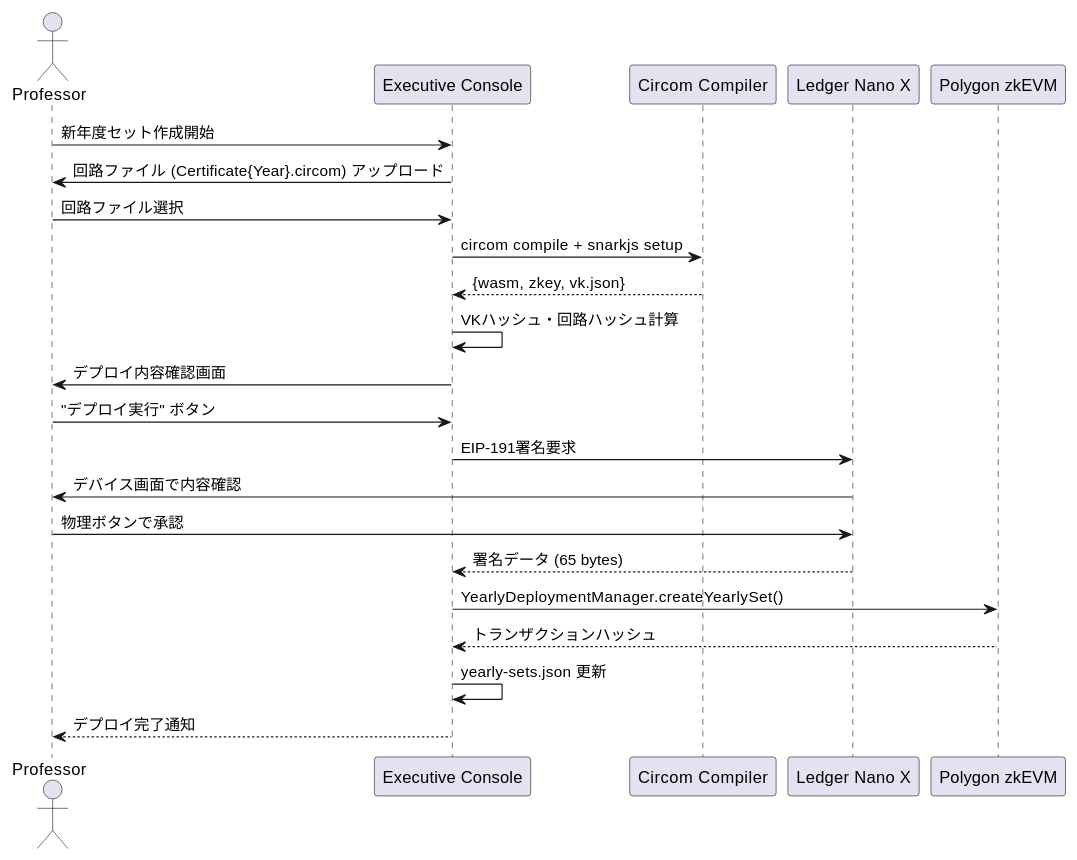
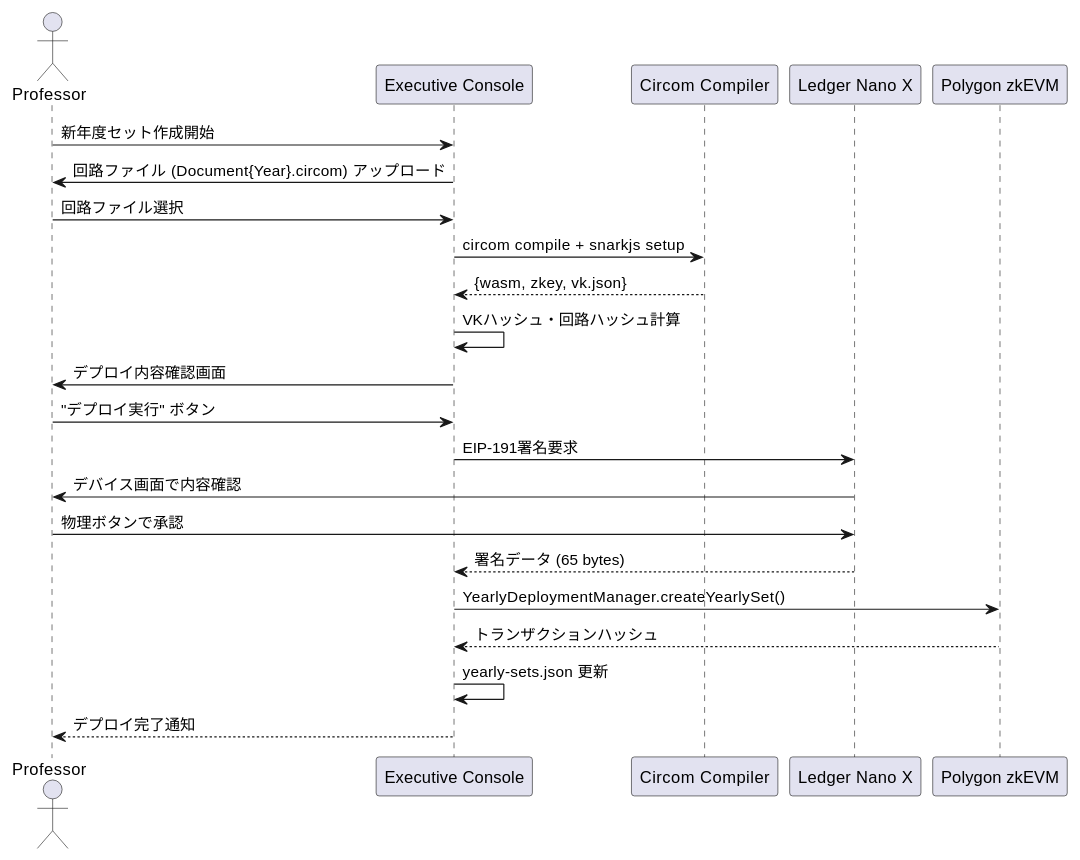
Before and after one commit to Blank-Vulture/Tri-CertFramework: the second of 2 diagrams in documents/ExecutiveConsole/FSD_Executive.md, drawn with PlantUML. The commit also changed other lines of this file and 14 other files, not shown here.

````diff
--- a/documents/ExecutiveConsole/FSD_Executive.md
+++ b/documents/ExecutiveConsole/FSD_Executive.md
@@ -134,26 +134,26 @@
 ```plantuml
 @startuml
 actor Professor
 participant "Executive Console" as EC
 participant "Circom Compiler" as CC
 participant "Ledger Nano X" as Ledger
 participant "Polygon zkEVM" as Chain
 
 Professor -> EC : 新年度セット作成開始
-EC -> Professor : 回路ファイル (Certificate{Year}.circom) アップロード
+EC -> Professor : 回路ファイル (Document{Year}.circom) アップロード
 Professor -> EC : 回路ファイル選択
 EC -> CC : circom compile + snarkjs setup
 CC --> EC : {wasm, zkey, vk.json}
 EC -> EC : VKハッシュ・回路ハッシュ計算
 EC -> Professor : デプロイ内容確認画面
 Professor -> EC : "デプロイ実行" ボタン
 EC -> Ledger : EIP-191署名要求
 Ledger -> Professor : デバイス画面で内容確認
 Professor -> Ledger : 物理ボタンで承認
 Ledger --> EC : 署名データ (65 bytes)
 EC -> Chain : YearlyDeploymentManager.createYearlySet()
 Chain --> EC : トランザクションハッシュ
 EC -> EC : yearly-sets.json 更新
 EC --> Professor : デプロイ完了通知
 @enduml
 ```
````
══════
Set down, exactly and without anything extra, every line from the one that contains "EC -> EC : VKハッシュ・回路ハッシュ計算" through the final line of the material.

 EC -> EC : VKハッシュ・回路ハッシュ計算
 EC -> Professor : デプロイ内容確認画面
 Professor -> EC : "デプロイ実行" ボタン
 EC -> Ledger : EIP-191署名要求
 Ledger -> Professor : デバイス画面で内容確認
 Professor -> Ledger : 物理ボタンで承認
 Ledger --> EC : 署名データ (65 bytes)
 EC -> Chain : YearlyDeploymentManager.createYearlySet()
 Chain --> EC : トランザクションハッシュ
 EC -> EC : yearly-sets.json 更新
 EC --> Professor : デプロイ完了通知
 @enduml
 ```
````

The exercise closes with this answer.